Thousands fleeing violent Pakistani border area to Afghanistan: UN
15 militants killed in overnight clash in Pakistan
Escalating violence in Pakistan's lawless tribal border regions has forced thousands to flee to eastern Afghanistan, the UN reported Monday.
The United Nations is reporting that 20,000 Pakistani refugees have fled the northern tribal region of Bajur to Afghanistan's Kunar province to avoid increased fighting.
Pakistan's military is carrying out an offensive in Bajur, a region mostly controlled by militants opposed to the Afghan and Pakistani governments.
Tens of thousands of civilians are also believed to have fled to other parts of Pakistan as a result of the two-month-old offensive. The UN's refugee agency said most of them are expected to return home after the fighting ceases.
"In the last two weeks alone, over 600 Pakistani families have fled into Afghanistan," the UNHCR said. "While the vast majority of them are living with their relatives and friends, there are already some 200 families who live in the open air."
According to Pakistani officials, the fighting in Bajur — the most northerly of Pakistan's wild tribal regions — has displaced as many as 500,000 people. Most have found shelter with relatives across northwestern Pakistan, though about 100,000 have taken refuge in camps set up by Pakistani authorities.
The UN report comes as new statistics provided by the Pakistani military shows that suicide attacks in the country have killed nearly 1,200 people in the last 15 months. The statistics show there were a total of 88 suicide bombings in that period, leading to 1,188 deaths, 847 of which were civilians. The rest were troops and police.
In all, the military said 1,368 members of the security forces had died since 2001, when former President Pervez Musharraf sided with the United States in its war on terror.
15 insurgents killed in overnight attack
In the latest round of violence, Pakistani forces have killed 15 insurgents in ongoing clashes with Taliban and al-Qaeda militants along the border with Afghanistan, officials reported Monday.
In the overnight attack, Pakistani troops repelled 50 militants north of Khar in Bajur, said a local police official. Militants also attacked paramilitary troops near Tang Khata, the official told the Associated Press.
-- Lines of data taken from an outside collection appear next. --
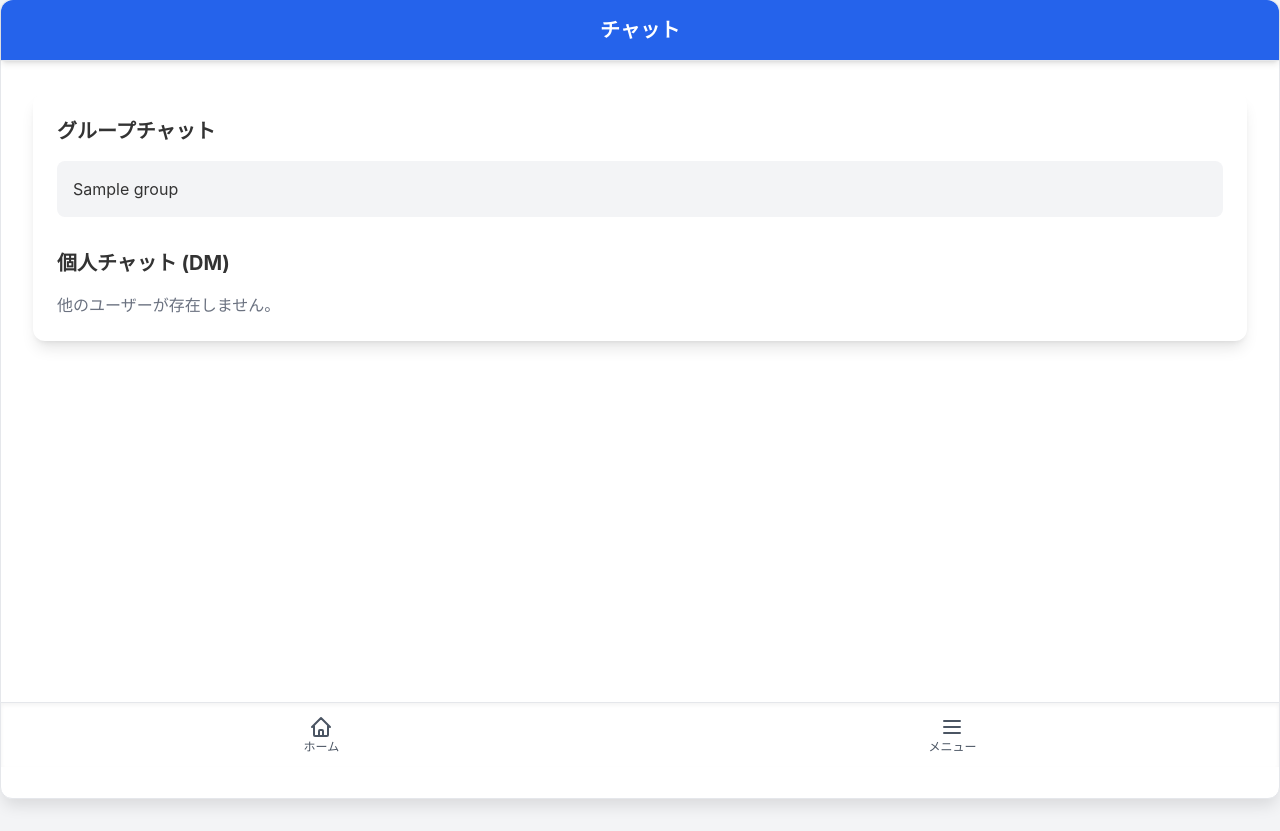
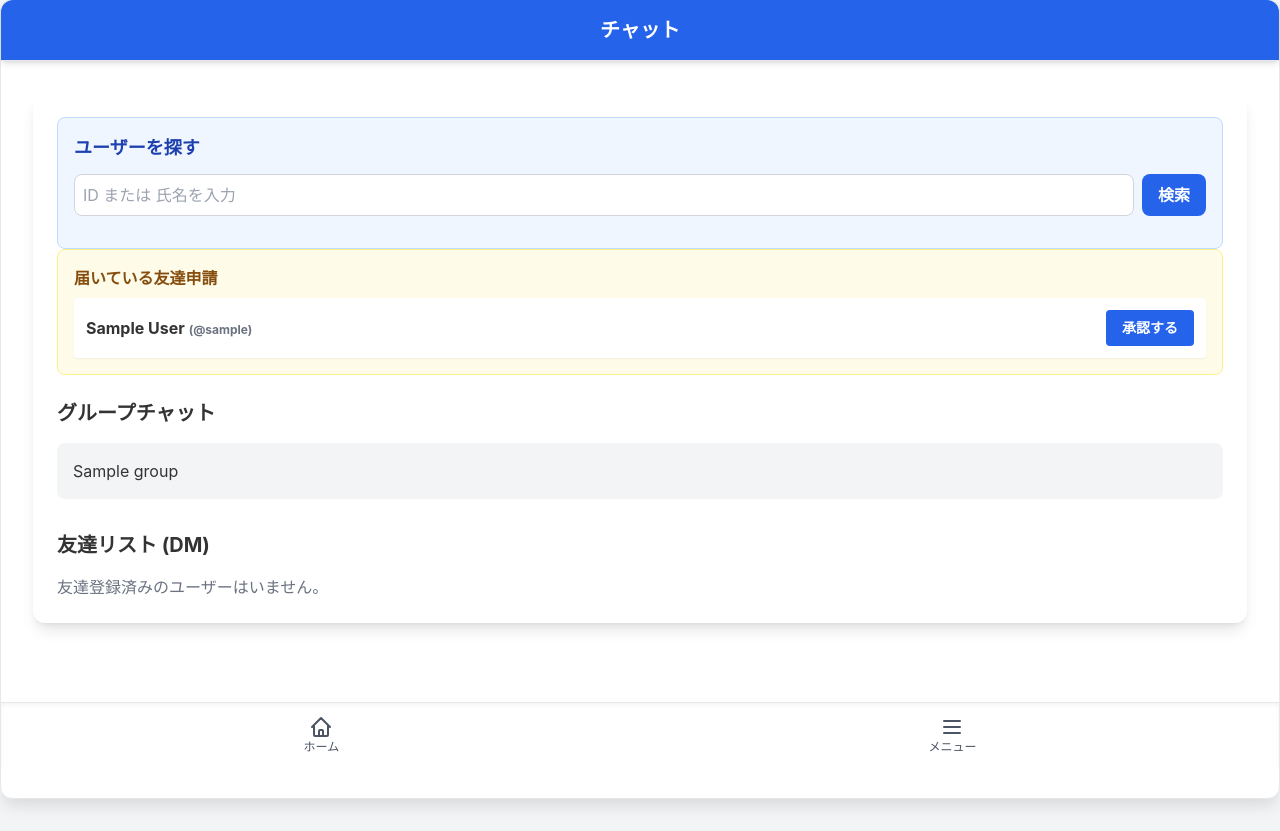
Before and after one commit to iwayashunta/DjangoProject, a Django app: page /chat/dm/ in a window 1280 px wide. Shown: the part 33-864 px from the top of the page. Run offline with Django 5.2, Linux system fonts and the light colour scheme; a user stored in the database is signed in; tables that the repository leaves empty hold one stand-in row (values such as "Sample post"); some libraries are stand-ins or nearby versions.

Commit message:
友達申請機能的なのを追記（11/26）

```diff
--- a/Sotsuken_Portable/admin.py
+++ b/Sotsuken_Portable/admin.py
@@ -1,9 +1,10 @@
 from django.contrib import admin
 from django.contrib.auth.admin import UserAdmin
 from django.contrib.auth.forms import UserCreationForm
+from django.db import connection
 
 from .models import User, Group, GroupMember, SafetyStatus, SupportRequest, OfficialAlert, Shelter, Comment, \
-    DistributionItem, DistributionRecord, CommunityPost, Manual, Message
+    DistributionItem, DistributionRecord, CommunityPost, Manual, Message, Connection
 
 
 class CustomUserCreationForm(UserCreationForm):
@@ -57,3 +58,4 @@ admin.site.register(DistributionRecord)
 admin.site.register(CommunityPost)
 admin.site.register(Manual)
 admin.site.register(Message)
+admin.site.register(Connection)
--- a/Sotsuken_Portable/forms.py
+++ b/Sotsuken_Portable/forms.py
@@ -217,3 +217,9 @@ class SignUpForm(UserCreationForm):
 
         # 最後に、検証済みのパスワード2を返す
         return password2
+
+class UserSearchForm(forms.Form):
+    query = forms.CharField(label="ユーザー検索", max_length=100, widget=forms.TextInput(attrs={
+        'placeholder': 'ログインID または 氏名',
+        'class': 'w-full p-2 border rounded'
+    }))
--- a/Sotsuken_Portable/templates/dm_user_list.html
+++ b/Sotsuken_Portable/templates/dm_user_list.html
@@ -4,6 +4,86 @@
 
 {% block content %}
 <div class="bg-white p-6 rounded-xl shadow-lg">
+
+     <!-- ★★★ 1. ユーザー検索セクション ★★★ -->
+    <div class="bg-blue-50 p-4 rounded-lg border border-blue-200">
+        <h2 class="text-lg font-bold mb-3 text-blue-800">ユーザーを探す</h2>
+        <form method="get" action="" class="flex gap-2">
+            <input type="text" name="q" value="{{ search_query|default:'' }}"
+                   placeholder="ID または 氏名を入力"
+                   class="flex-1 p-2 border border-gray-300 rounded-lg focus:outline-none focus:ring-2 focus:ring-blue-500">
+            <button type="submit" class="bg-blue-600 text-white px-4 py-2 rounded-lg hover:bg-blue-700 font-bold">
+                検索
+            </button>
+        </form>
+
+        <!-- 検索結果表示 -->
+        {% if search_query %}
+            <div class="mt-4">
+                <p class="text-sm text-gray-500 mb-2">"{{ search_query }}" の検索結果:</p>
+                {% if search_results %}
+                    <ul class="space-y-2">
+                        {% for user in search_results %}
+                        <li class="flex items-center justify-between bg-white p-3 rounded shadow-sm border">
+                            <div>
+                                <span class="font-bold">{{ user.full_name|default:"(氏名未登録)" }}</span>
+                                <span class="text-sm text-gray-500 ml-1">@{{ user.username }}</span>
+                                {% if user.role == 'admin' %}<span class="text-xs bg-red-100 text-red-600 px-2 py-0.5 rounded ml-2">管理者</span>{% endif %}
+                                {% if user.role == 'rescuer' %}<span class="text-xs bg-orange-100 text-orange-600 px-2 py-0.5 rounded ml-2">救助隊</span>{% endif %}
+                            </div>
+
+                            <!-- ★★★ 状態に応じたボタンの出し分け ★★★ -->
+                            <div>
+                                {% if user.can_chat %}
+                                    <!-- チャット可能 -->
+                                    <a href="{% url 'Sotsuken_Portable:dm_room' user.id %}" class="bg-green-500 text-white text-sm px-3 py-2 rounded hover:bg-green-600">
+                                        チャットを開く
+                                    </a>
+
+                                {% elif user.connection_status == 'sent_request' %}
+                                    <!-- 申請中 -->
+                                    <span class="text-gray-500 text-sm bg-gray-100 px-3 py-2 rounded">申請中...</span>
+
+                                {% elif user.connection_status == 'received_request' %}
+                                    <!-- 相手から申請が来ている -->
+                                    <a href="#" class="bg-blue-500 text-white text-sm px-3 py-2 rounded hover:bg-blue-600">
+                                        承認する
+                                    </a>
+
+                                {% else %}
+                                    <!-- 他人（申請ボタン） -->
+                                    <a href="{% url 'Sotsuken_Portable:send_connection_request' user.id %}" class="bg-indigo-500 text-white text-sm px-3 py-2 rounded hover:bg-indigo-600">
+                                        友達申請
+                                    </a>
+                                {% endif %}
+                            </div>
+                        </li>
+                        {% endfor %}
+                    </ul>
+                {% else %}
+                    <p class="text-gray-500">見つかりませんでした。</p>
+                {% endif %}
+            </div>
+        {% endif %}
+    </div>
+
+    <!-- ★★★ 追加: 友達申請の承認待ちリスト ★★★ -->
+    {% if requesting_users %}
+    <div class="bg-yellow-50 p-4 rounded-lg border border-yellow-200 mb-6">
+        <h3 class="text-md font-bold mb-2 text-yellow-800">届いている友達申請</h3>
+        <ul class="space-y-2">
+            {% for user in requesting_users %}
+            <li class="flex items-center justify-between bg-white p-3 rounded shadow-sm">
+                <span class="font-bold">{{ user.full_name|default:user.username }} <span class="text-xs text-gray-500">(@{{ user.username }})</span></span>
+                <a href="{% url 'Sotsuken_Portable:approve_connection_request' user.id %}"
+                   class="bg-blue-600 text-white text-sm px-4 py-2 rounded hover:bg-blue-700 font-bold">
+                    承認する
+                </a>
+            </li>
+            {% endfor %}
+        </ul>
+    </div>
+    {% endif %}
 
     <!-- グループチャット セクション -->
     <div class="mb-8">
@@ -22,17 +102,19 @@
 
     <!-- 個人チャット (DM) セクション -->
     <div>
-        <h2 class="text-xl font-bold mb-4">個人チャット (DM)</h2>
+        <h2 class="text-xl font-bold mb-4">友達リスト (DM)</h2>
         <div class="space-y-2">
             {% for u in dm_users %}
-            <a href="{% url 'Sotsuken_Portable:dm_room' u.pk %}" class="block p-4 bg-gray-100 hover:bg-green-100 rounded-lg">
-                {{ u.full_name|default:u.username }}
+            <a href="{% url 'Sotsuken_Portable:dm_room' u.pk %}" class="block p-4 bg-gray-100 hover:bg-green-100 rounded-lg flex justify-between items-center">
+                <span>{{ u.full_name|default:u.username }}</span>
+                <span class="text-xs text-gray-400">友達</span>
             </a>
             {% empty %}
-            <p class="text-gray-500">他のユーザーが存在しません。</p>
+            <p class="text-gray-500">友達登録済みのユーザーはいません。</p>
             {% endfor %}
         </div>
     </div>
 
+
 </div>
 {% endblock %}
--- a/Sotsuken_Portable/urls.py
+++ b/Sotsuken_Portable/urls.py
@@ -78,6 +78,10 @@ urlpatterns = [
     path('chat/dm/', views.dm_user_list_view, name='dm_user_list'),
     path('chat/dm/<int:user_id>/', views.dm_room_view, name='dm_room'),
 
+    path('chat/connect/<int:user_id>/', views.send_connection_request_view, name='send_connection_request'),
+
+    path('chat/approve/<int:user_id>/', views.approve_connection_request_view, name='approve_connection_request'),
+
     # 設定画面のURLを追加
     path('settings/', views.settings_view, name='settings'),
 
--- a/Sotsuken_Portable/views.py
+++ b/Sotsuken_Portable/views.py
@@ -21,9 +21,9 @@ from django.views.decorators.http import require_POST
 from django.views.generic import ListView, DetailView, CreateView, TemplateView
 
 from Sotsuken_Portable.forms import SignUpForm, SafetyStatusForm, SupportRequestForm, CommunityPostForm, CommentForm, \
-    GroupCreateForm, UserUpdateForm, MyPasswordChangeForm, ShelterForm
+    GroupCreateForm, UserUpdateForm, MyPasswordChangeForm, ShelterForm, UserSearchForm
 from Sotsuken_Portable.models import SafetyStatus, SupportRequest, SOSReport, Shelter, OfficialAlert, Group, Message, \
-    CommunityPost, Comment, GroupMember, User, Manual, RPiData, DistributionRecord, JmaArea
+    CommunityPost, Comment, GroupMember, User, Manual, RPiData, DistributionRecord, JmaArea, Connection
 from Sotsuken_Portable.decorators import admin_required
 
 
@@ -552,20 +552,83 @@ def chat_room_view(request, group_id):
 @login_required
 def dm_user_list_view(request):
     """
-    DM相手と、参加中グループチャットへの入り口ページ
+    DMユーザー一覧＆ユーザー検索画面
     """
-    # 1. 自分以外の全ユーザーを取得 (DM相手用)
-    dm_users = User.objects.exclude(pk=request.user.pk)
+    current_user = request.user
+    search_query = request.GET.get('q')
+    search_results = []
 
-    # 2. 自分が所属するグループの一覧を取得 (グループチャット用)
-    chat_groups = Group.objects.filter(memberships__member=request.user)
+    # --- 1. 検索機能 ---
+    if search_query:
+        # IDまたは名前で検索（自分自身は除外）
+        users = User.objects.filter(
+            Q(username__icontains=search_query) | Q(full_name__icontains=search_query)
+        ).exclude(id=current_user.id)
+
+        for user in users:
+            # そのユーザーとの関係性を判定して、userオブジェクトに属性を追加する
+            user.can_chat = False
+            user.connection_status = 'none'  # none, requesting, received, accepted
+
+            # A. 特権階級チェック（災害用特例）
+            # 相手が管理者/救助隊、または自分が管理者/救助隊なら無条件でチャット可能
+            if user.role in ['admin', 'rescuer'] or current_user.role in ['admin', 'rescuer']:
+                user.can_chat = True
+                user.connection_status = 'special'  # 特別権限
+
+            # B. 友達関係チェック
+            else:
+                # 自分と相手の間のConnectionを探す
+                conn = Connection.objects.filter(
+                    (Q(requester=current_user, receiver=user) |
+                     Q(requester=user, receiver=current_user))
+                ).first()
+
+                if conn:
+                    user.connection_status = conn.status
+                    if conn.status == 'accepted':
+                        user.can_chat = True
+                    elif conn.status == 'requesting':
+                        # 自分が申請したのか、されたのかを区別
+                        if conn.requester == current_user:
+                            user.connection_status = 'sent_request'  # 申請中
+                        else:
+                            user.connection_status = 'received_request'  # 承認待ち
+
+            search_results.append(user)
+
+    # ★★★ 追加: 自分宛ての未承認リクエストを取得 ★★★
+    received_requests = Connection.objects.filter(
+        receiver=current_user,
+        status='requesting'
+    )
+    # 申請者のユーザーオブジェクトのリストにする（テンプレートで使いやすくするため）
+    requesting_users = [req.requester for req in received_requests]
+
+    # --- 2. 既存のチャット可能なユーザー一覧（友達など） ---
+    # 既に 'accepted' な関係にあるユーザーを取得
+    connections = Connection.objects.filter(
+        (Q(requester=current_user) | Q(receiver=current_user)),
+        status='accepted'
+    )
+    friend_ids = []
+    for c in connections:
+        friend_ids.append(c.receiver.id if c.requester == current_user else c.requester.id)
+
+    # 管理者などは検索しなくても最初からリストに出すなどの仕様もアリですが
+    # ここでは「友達登録済みユーザー」を表示します
+    dm_users = User.objects.filter(id__in=friend_ids)
+
+    memberships = current_user.group_memberships.all()
+    chat_groups = [m.group for m in memberships]
 
     context = {
+        'search_query': search_query,
+        'search_results': search_results,
         'dm_users': dm_users,
+        'requesting_users': requesting_users,
         'chat_groups': chat_groups,
     }
-
-    # テンプレート名をより実態に合った 'chat_index.html' などに変更しても良い
     return render(request, 'dm_user_list.html', context)
 
 
@@ -574,13 +637,47 @@ def dm_room_view(request, user_id):
     """
     特定のユーザーとのDMルームページ
     """
+
+    # 自分自身とのチャットは許可するか？（メモ代わりにするならOK、禁止なら弾く）
+    if request.user.id == user_id:
+        pass  # 今回は許可
+
+    target_user = get_object_or_404(User, id=user_id)
+    current_user = request.user
+
+    # --- 権限チェックロジック ---
+    is_allowed = False
+
+    # 1. 特権階級（救助隊・管理者）への連絡は無条件で許可する（災害用なので）
+    if target_user.role in ['admin', 'rescuer']:
+        is_allowed = True
+
+    # 2. 自分が特権階級なら、誰にでも連絡できる
+    elif current_user.role in ['admin', 'rescuer']:
+        is_allowed = True
+
+    # 3. それ以外（一般人同士）は、友達関係が必要
+    else:
+        # A->B または B->A のどちらかで 'accepted' な関係があるか
+        connection = Connection.objects.filter(
+            (Q(requester=current_user, receiver=target_user) |
+             Q(requester=target_user, receiver=current_user)),
+            status='accepted'
+        ).exists()
+        if connection:
+            is_allowed = True
+
+    if not is_allowed:
+        messages.error(request, "このユーザーとメッセージを送る権限がありません（友達登録が必要です）。")
+        return redirect('Sotsuken_Portable:index')
+
     try:
         other_user = User.objects.get(pk=user_id)
     except User.DoesNotExist:
         return redirect('Sotsuken_Portable:dm_user_list')
 
     # 自分と相手の間で交わされたメッセージを取得 (groupがNULLのものに限定)
-    messages = Message.objects.filter(
+    chat_history = Message.objects.filter(
         group__isnull=True,  # グループチャットのメッセージを除外
         sender__in=[request.user, other_user],
         recipient__in=[request.user, other_user]
@@ -588,9 +685,70 @@ def dm_room_view(request, user_id):
 
     context = {
         'other_user': other_user,
-        'messages': messages,
+        'messages': chat_history,
     }
     return render(request, 'dm_room.html', context)
+
+
+@login_required
+def search_users_view(request):
+    results = []
+    form = UserSearchForm(request.GET or None)
+
+    if form.is_valid():
+        query = form.cleaned_data['query']
+        # 自分以外、かつIDか氏名が一致するユーザーを検索
+        results = User.objects.filter(
+            Q(username__icontains=query) | Q(full_name__icontains=query)
+        ).exclude(id=request.user.id)
+
+    # 各ユーザーとの現在の関係性を確認（テンプレートでボタンを出し分けるため）
+    # 実際はテンプレート内でカスタムタグ等を使うか、リストを加工して渡します
+
+    context = {
+        'form': form,
+        'results': results,
+    }
+    return render(request, 'Sotsuken_Portable/user_search.html', context)
+
+
+@login_required
+def send_connection_request_view(request, user_id):
+    target_user = get_object_or_404(User, pk=user_id)
+
+    # 重複チェック
+    if Connection.objects.filter(requester=request.user, receiver=target_user).exists():
+        messages.warning(request, "既に申請済みです。")
+    elif Connection.objects.filter(requester=target_user, receiver=request.user).exists():
+        messages.info(request, "相手から既に申請が来ています。承認してください。")
+    else:
+        Connection.objects.create(requester=request.user, receiver=target_user, status='requesting')
+        messages.success(request, f"{target_user.username} さんに申請を送りました。")
+
+    return redirect('Sotsuken_Portable:dm_user_list')  # 元の画面に戻る
+
+
+@login_required
+def approve_connection_request_view(request, user_id):
+    """友達申請を承認するビュー"""
+    requester = get_object_or_404(User, pk=user_id)
+
+    # 自分宛て(receiver=request.user)の申請を探す
+    connection = get_object_or_404(
+        Connection,
+        requester=requester,
+        receiver=request.user,
+        status='requesting'
+    )
+
+    # ステータスを承認済みに更新
+    connection.status = 'accepted'
+    connection.save()
+
+    messages.success(request, f"{requester.username} さんと友達になりました！")
+    return redirect('Sotsuken_Portable:dm_user_list')
+
+
 
 
 def _internal_post_message(sender_user, group_id, message):
```
Also changed, not shown: Sotsuken_Portable/models.py (+29 -0 lines).
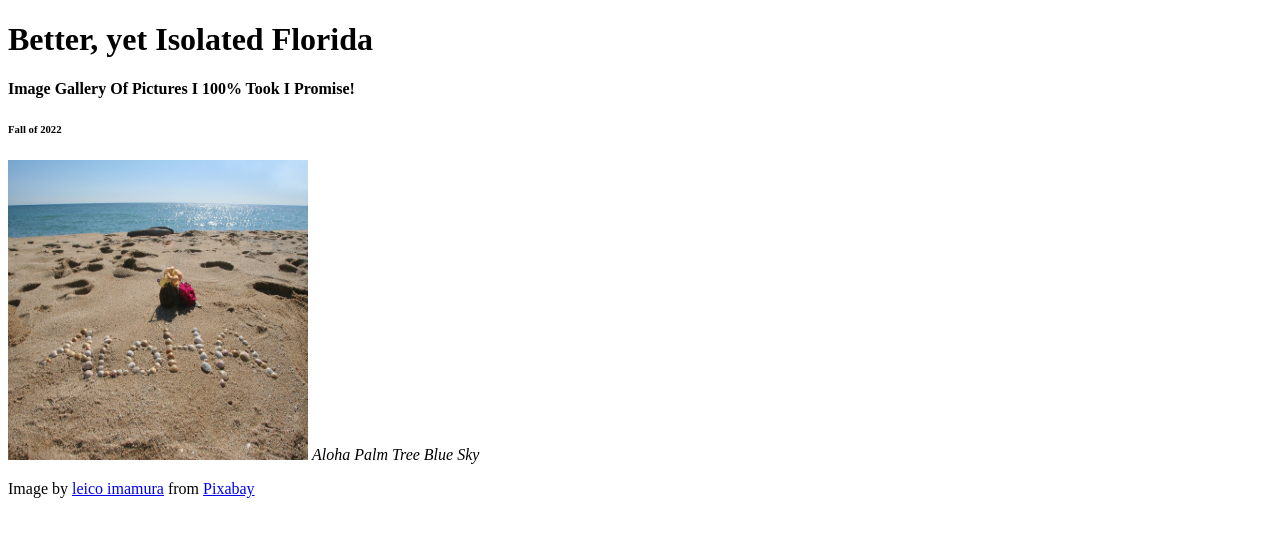
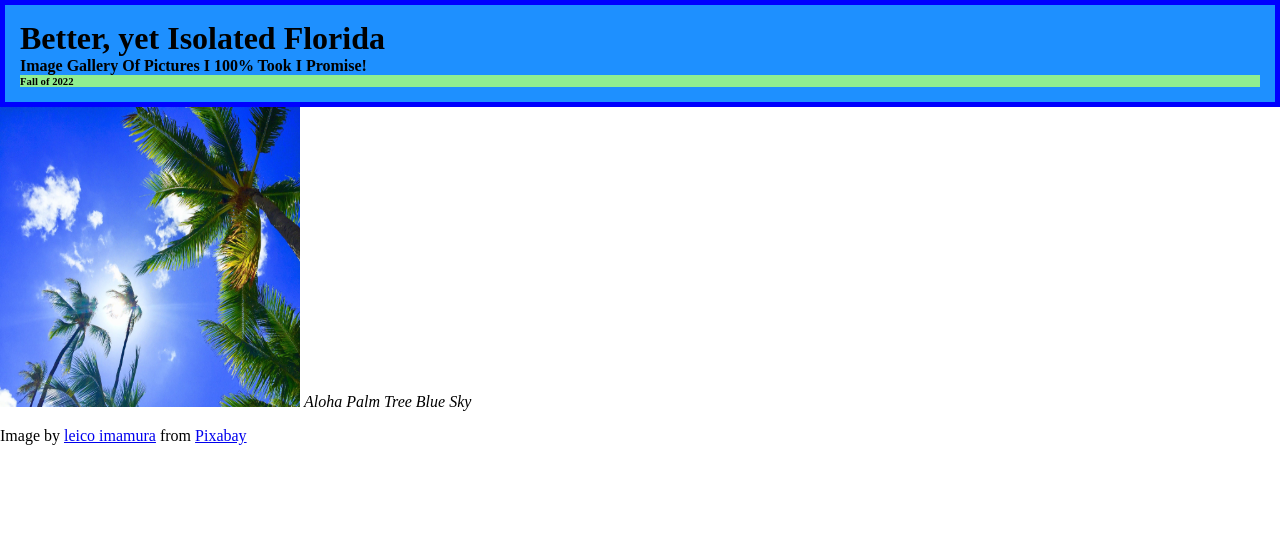
Before and after one commit to CSF2223/imagegallery-MessoreAidan, a plain HTML site: page TheMainSmeat.html in a window 1280 px wide. Drawn offline with Linux system fonts and the light colour scheme.

Commit message:
Learning CSS

```diff
--- a/index.html
+++ b/TheMainSmeat.html
@@ -5,6 +5,7 @@
     <meta name="viewport" content="width=device-width, initial-scale=1.0">
     <meta http-equiv="X-UA-Compatible" content="ie=edge">
     <title>Image Gallery</title>
+    <link rel="stylesheet" href="TheNaggyWife.css" type="text/css" />
 </head>
 <body>
     <header>
@@ -15,7 +16,7 @@
 
     <section>
         <div>
-            <img src="assets/aloha-305857_1920.jpg" alt="Aloha Palm Tree Blue Sky" width="300" height="300"></img>
+            <img src="assets/hawaii-2700190_1920.jpg" alt="Aloha Palm Tree Blue Sky" width="300" height="300"></img>
             <cite>Aloha Palm Tree Blue Sky</cite>
             <p>Image by <a href="https://pixabay.com/users/graziebambino-1593455/?utm_source=link-attribution&amp;utm_medium=referral&amp;utm_campaign=image&amp;utm_content=2700190">leico imamura</a>
             from <a href="https://pixabay.com/?utm_source=link-attribution&amp;utm_medium=referral&amp;utm_campaign=image&amp;utm_content=2700190">Pixabay</a></p>
--- /dev/null
+++ b/TheNaggyWife.css
@@ -0,0 +1,35 @@
+/*
+Color Palette:
+background color:
+font color:
+secondary color:
+tertiary color:
+*/
+
+/* this is a test for notes */
+
+body {
+    margin: 0;
+}
+
+header {
+    background-color: Dodgerblue;
+    margin: 0px;
+    border: 5px solid blue;
+    padding: 15px;
+}
+
+h1 {
+    background-color: DodgerBlue;
+    margin: 0px;
+}
+
+h4 {
+    background-color: dodgerblue;
+    margin: 0px;
+}
+
+h6 {
+    background-color: lightgreen;
+    margin: 0px;
+}
```
Also changed, not shown: style.css (deleted, +0 -7 lines), 1 other file.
Pakistani officials estimated 15 militants were killed in the clash and more than 12 were wounded.
There is no word of casualties on the Pakistani side.
The army claims to have killed more than 1,000 militants in the two-month-old offensive in Bajur and lost more than 60 troops. It has declined to estimate casualties among civilians.
U.S. officials have praised the operation in Bajur.
The region along the border is a known haven for al-Qaeda and Taliban militants and Pakistani extremists who attack American and NATO troops operating in Afghanistan.
U.S.-led raids across the border from Afghanistan into Pakistani territory have created tension between the two countries.
Pakistani leaders have decried the operations, and vowed the military would defend the country's sovereignty.
Washington has urged Pakistan to assert control in the region and take stiffer action against militants in the mountainous tribal belt. But there's been growing concern in the U.S. that Pakistan is unwilling or incapable of rooting out extremists in its border region.
In his first meeting with Pakistani President Asif Ali Zardari, in New York last week, President George W. Bush said the United States is only trying to help Pakistan protect itself.
Zardari responded that his country is able to find its own solutions to its problems.
With files from the Associated Press